The first ever collection of Michael Marshall Smith's award-winning short stories.
The first piece of fiction Smith ever wrote – a short story called The Man Who Drew Cats – won the World Fantasy award. It's included here along with many others, some unpublished, which show the incredible versatility of one of the most exciting writers working in Britain today. The collection is stuffed with surreal, disturbing gems including:
‘When God Lived in Kentish Town' Someone comes up to you when you're quietly eating your stir-fried rice in a great Chinese take away, and tells you: ‘I've found God'. You try to ignore them, right? But what if they have, and what if He works in a drab old electrical store on Kentish Town Road and he's not getting many customers?
‘Diet Hell' Some people will do anything to fit into their old jeans.
‘Save As…' What if you could back up your life? Save it up to a certain point and return to it when things went horribly wrong?

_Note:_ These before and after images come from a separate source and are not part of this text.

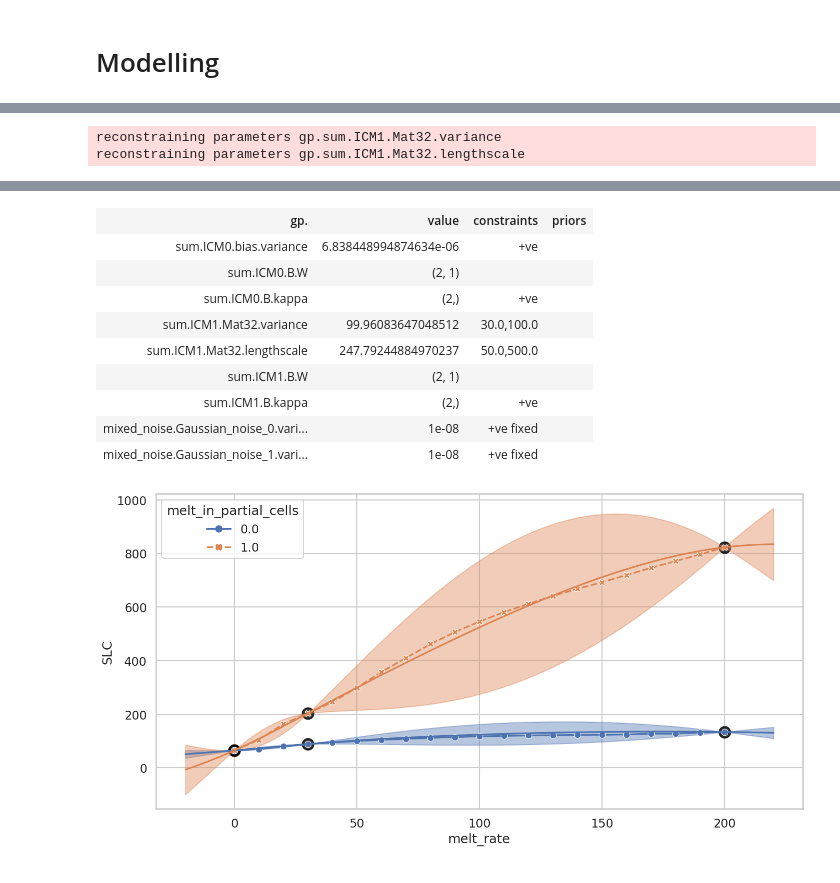
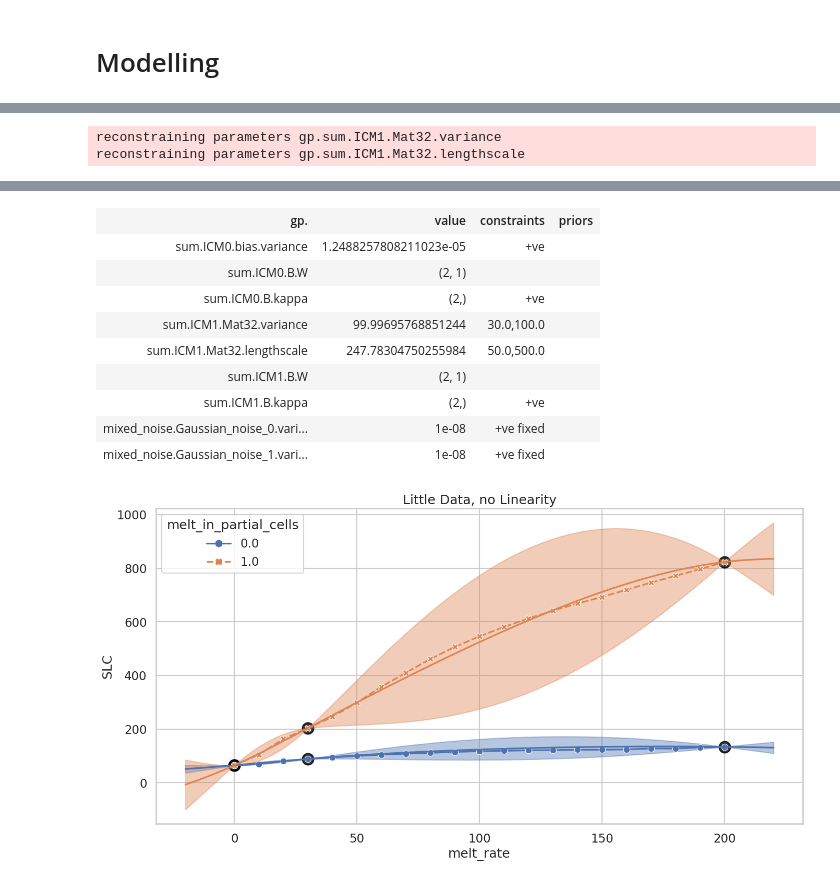
Before and after one commit to mrksr/WAVI-on-ray, a Jupyter notebook: notebooks/data_exploration.ipynb, the cells around one changed output, grey strips where cells are left out. Saved outputs shown, nothing was run; the diff lists cells and outputs as text; code cells hidden in the pictures.

```diff
--- a/notebooks/data_exploration.ipynb
+++ b/notebooks/data_exploration.ipynb
@@ -226,6 +229,7 @@ model = coreg_model(
     ys_sub,
 )
 plot_model(model, Xs_sub, ys_sub)
+plt.title("Little Data, no Linearity")
 
 model
 # %% [output]
@@ -241,17 +245,17 @@ Objective: 34.79666902165949
 Number of Parameters: 13
 Number of Optimization Parameters: 11
 Updates: True
 | gp. | value | constraints | priors |
-| sum.ICM0.bias.variance | 6.838448994874634e-06 | +ve |  |
+| sum.ICM0.bias.variance | 1.2488257808211023e-05 | +ve |  |
 | sum.ICM0.B.W | (2, 1) |  |  |
 | sum.ICM0.B.kappa | (2,) | +ve |  |
-| sum.ICM1.Mat32.variance | 99.96083647048512 | 30.0,100.0 |  |
-| sum.ICM1.Mat32.lengthscale | 247.79244884970237 | 50.0,500.0 |  |
+| sum.ICM1.Mat32.variance | 99.99695768851244 | 30.0,100.0 |  |
+| sum.ICM1.Mat32.lengthscale | 247.78304750255984 | 50.0,500.0 |  |
 | sum.ICM1.B.W | (2, 1) |  |  |
 | sum.ICM1.B.kappa | (2,) | +ve |  |
 | mixed_noise.Gaussian_noise_0.vari... | 1e-08 | +ve fixed |  |
 | mixed_noise.Gaussian_noise_1.vari... | 1e-08 | +ve fixed |  |
-[figure, old version]
+[figure, new version]
 # %%
 Xs_sub = [
     Xs[0][[0, 3, 20]],
```
Also changed, not shown: parts of 6 cells of this notebook.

‘Everybody Goes' An idyllic childhood day from a long, hot summer. The kind you want to last for ever. All good things must come to an end, mustn't they?

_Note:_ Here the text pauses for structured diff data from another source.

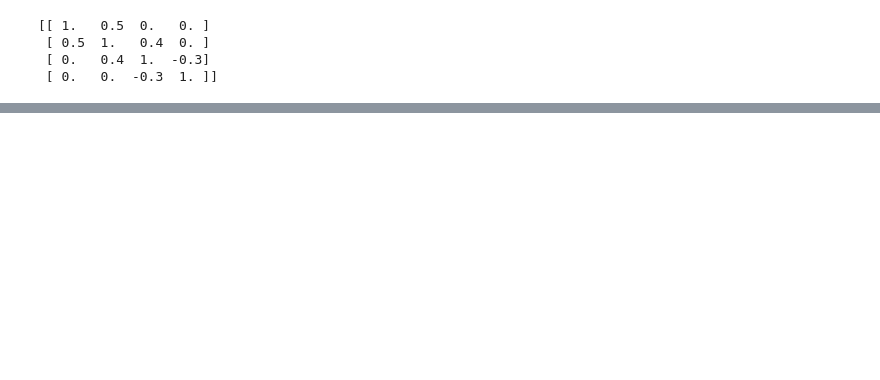
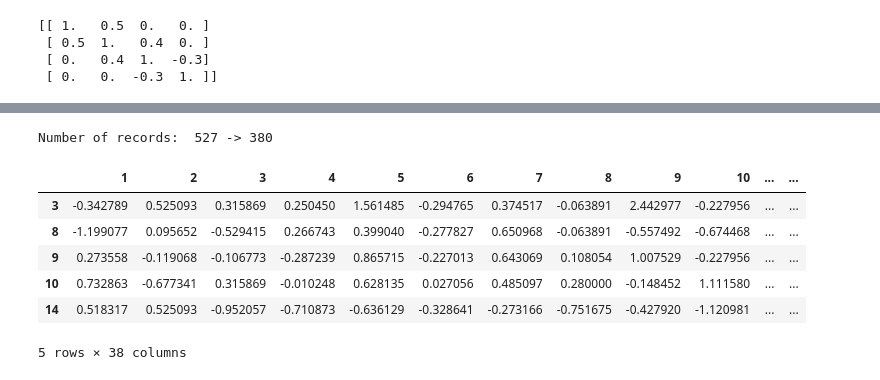
Before and after one commit to y-takashina/density_ratio, a Jupyter notebook: cmi.ipynb, the cells around one changed output, grey strips where cells are left out. Drawn from its saved outputs; the diff is of its cells as text; code cells hidden in the pictures; blank space fills up the shorter version.

```diff
--- a/cmi.ipynb
+++ b/cmi.ipynb
@@ -78,0 +103,15 @@ plt.savefig('cmi.png', dpi=600)
+# %%
+df_raw = pd.read_csv('water-treatment.csv', header=None, na_values='?')
+df = df_raw.drop(df_raw.columns[0], axis=1).dropna()
+df = (df - df.mean()) / df.std()
+print('Number of records: ', len(df_raw), '->', len(df))
+df[:5]
+# %% [output]
+Number of records:  527 -> 380
+|  | 1 | 2 | 3 | 4 | 5 | 6 | 7 | 8 | 9 | 10 | ... | ... |
+| 3 | -0.342789 | 0.525093 | 0.315869 | 0.250450 | 1.561485 | -0.294765 | 0.374517 | -0.063891 | 2.442977 | -0.227956 | ... | ... |
+| 8 | -1.199077 | 0.095652 | -0.529415 | 0.266743 | 0.399040 | -0.277827 | 0.650968 | -0.063891 | -0.557492 | -0.674468 | ... | ... |
+| 9 | 0.273558 | -0.119068 | -0.106773 | -0.287239 | 0.865715 | -0.227013 | 0.643069 | 0.108054 | 1.007529 | -0.227956 | ... | ... |
+| 10 | 0.732863 | -0.677341 | 0.315869 | -0.010248 | 0.628135 | 0.027056 | 0.485097 | 0.280000 | -0.148452 | 1.111580 | ... | ... |
+| 14 | 0.518317 | 0.525093 | -0.952057 | -0.710873 | -0.636129 | -0.328641 | -0.273166 | -0.751675 | -0.427920 | -1.120981 | ... | ... |
+5 rows × 38 columns
```
Also changed, not shown: parts of 10 cells of this notebook, 2 other files.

'Astonishingly distinctive short stories' Independent 'A story telling skill that can only be described as pure genius' Venue 'Very funny and decidedly surreal' Empire 'No one writes better than Smith about love: how it's won, how it's lost. No one writes better about being wasted -- by drugs, by drink, by time. Nigh-on unique' i-D